Required work:
Determine the number of lines in the listing that include the string "Settings"; the reply consists of that number only.

Exercise data:
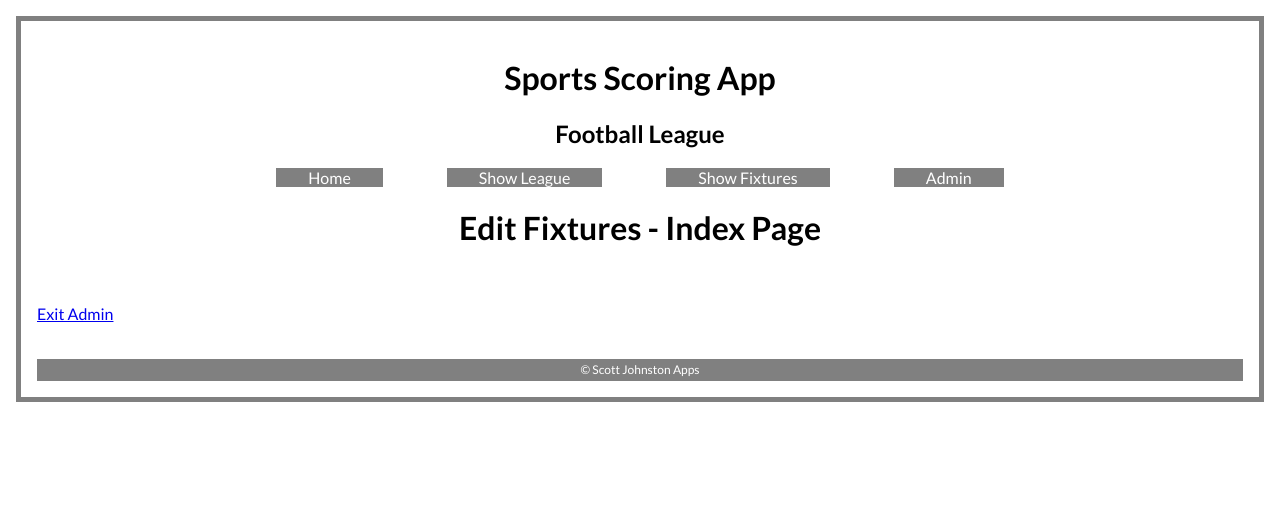
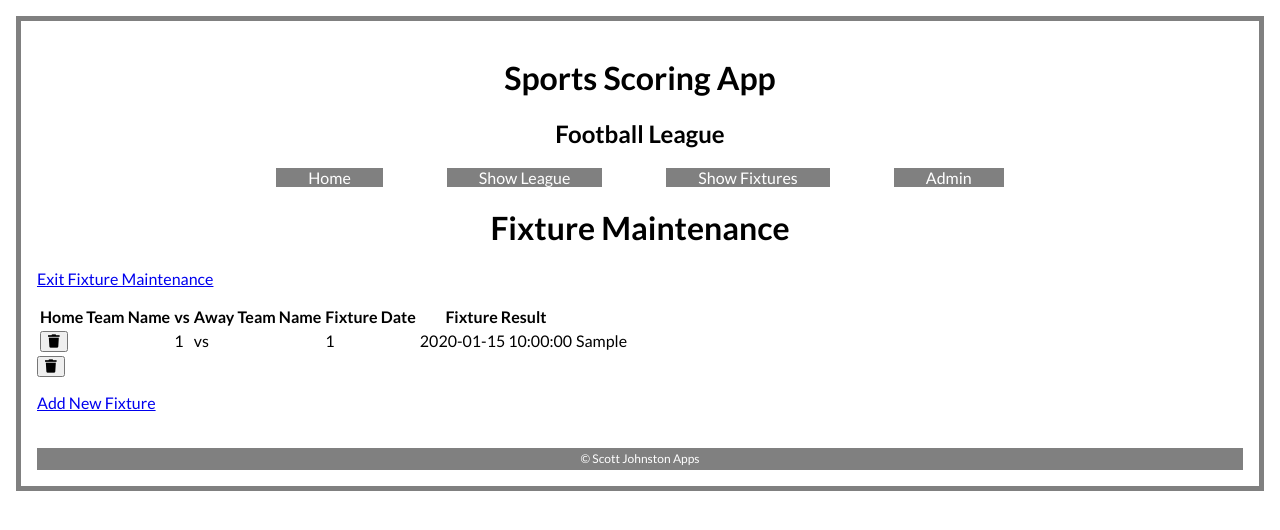
Before and after one commit to SJ47/Sports-Scoring-App, a Flask app: template templates/fixtures/index.html in a window 1280 px wide. Shown: the top 530 px of the page. Run offline with Flask 2, Linux system fonts and the light colour scheme; the template is opened without the code that fills it: most values are stand-ins (such as "Sample title", 1, 10 or a date in 2020).

Commit message:
add new fixture working

```diff
--- a/templates/admin/index.html
+++ b/templates/admin/index.html
@@ -4,6 +4,9 @@
 <h1>Administrator Settings</h1>
 <h3>Team Settings</h3>
 <p><a href="/teams">Team Maintenance</a></p>
+
+<h3>Fixture Settings</h3>
+<p><a href="/fixtures/maintenance">Fixture Maintenance</a></p>
 
 
 
--- a/templates/fixtures/index.html
+++ b/templates/fixtures/index.html
@@ -1,9 +1,41 @@
 {% extends 'base.html' %}
 
 {% block content %}
-<h1>Edit Fixtures - Index Page</h1>
+<h1>Fixture Maintenance</h1>
+<p> <a href="/admin">Exit Fixture Maintenance</a> </p>
+
+<table>
+    <tr>
+        <th>Home Team Name</th>
+        <th>vs</th>
+        <th>Away Team Name</th>
+        <th>Fixture Date</th>
+        <th>Fixture Result</th>
+    </tr>
+    {% for fixture in all_fixtures %}
+    <tr>
+        <td><button class="trash-button"><i class="fas fa-trash fa-1x" aria-hidden="true"> </i></button></td>
+        <td>{{fixture.home_team_id}}</td>
+        <td>vs</td>
+        <td>{{fixture.away_team_id}}</td>
+        <td>{{fixture.fixture_date}}</td>
+        <td>{{fixture.fixture_result}}</td>
+    </tr>
+    {% endfor %}
+</table>
+
+
+
+<!-- <form class="delete-form" action="/teams/{{team.id}}/delete" method="POST"> -->
+<button class="trash-button"><i class="fas fa-trash fa-1x" aria-hidden="true"> </i></button>
+
+<!-- {{team.team_name}} <a href="/teams/edit">Edit</a> -->
+<!-- {{team.team_name}} <a href="/teams/{{team.id}}">Edit</a> -->
+<!-- <button class="edit-button"><i class="fas fa-edit fa-1x"></i></button> -->
+</form>
+<!-- {{team.team_name}} <a href="/teams/edit">Edit</a> -->
 
 <br>
-<p> <a href="/leagues">Exit Admin</a> </p>
+<p><a href="/fixtures/new">Add New Fixture</a></p>
 
 {% endblock %}
```
Also changed, not shown: controllers/fixtures_controller.py (+29 -0 lines), repositories/fixture_repository.py (+8 -0 lines), templates/fixtures/delete.html (added, +8 -0 lines), templates/fixtures/maintenance.html (added, +32 -0 lines), templates/fixtures/new.html (added, +17 -0 lines).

Result of the task:
3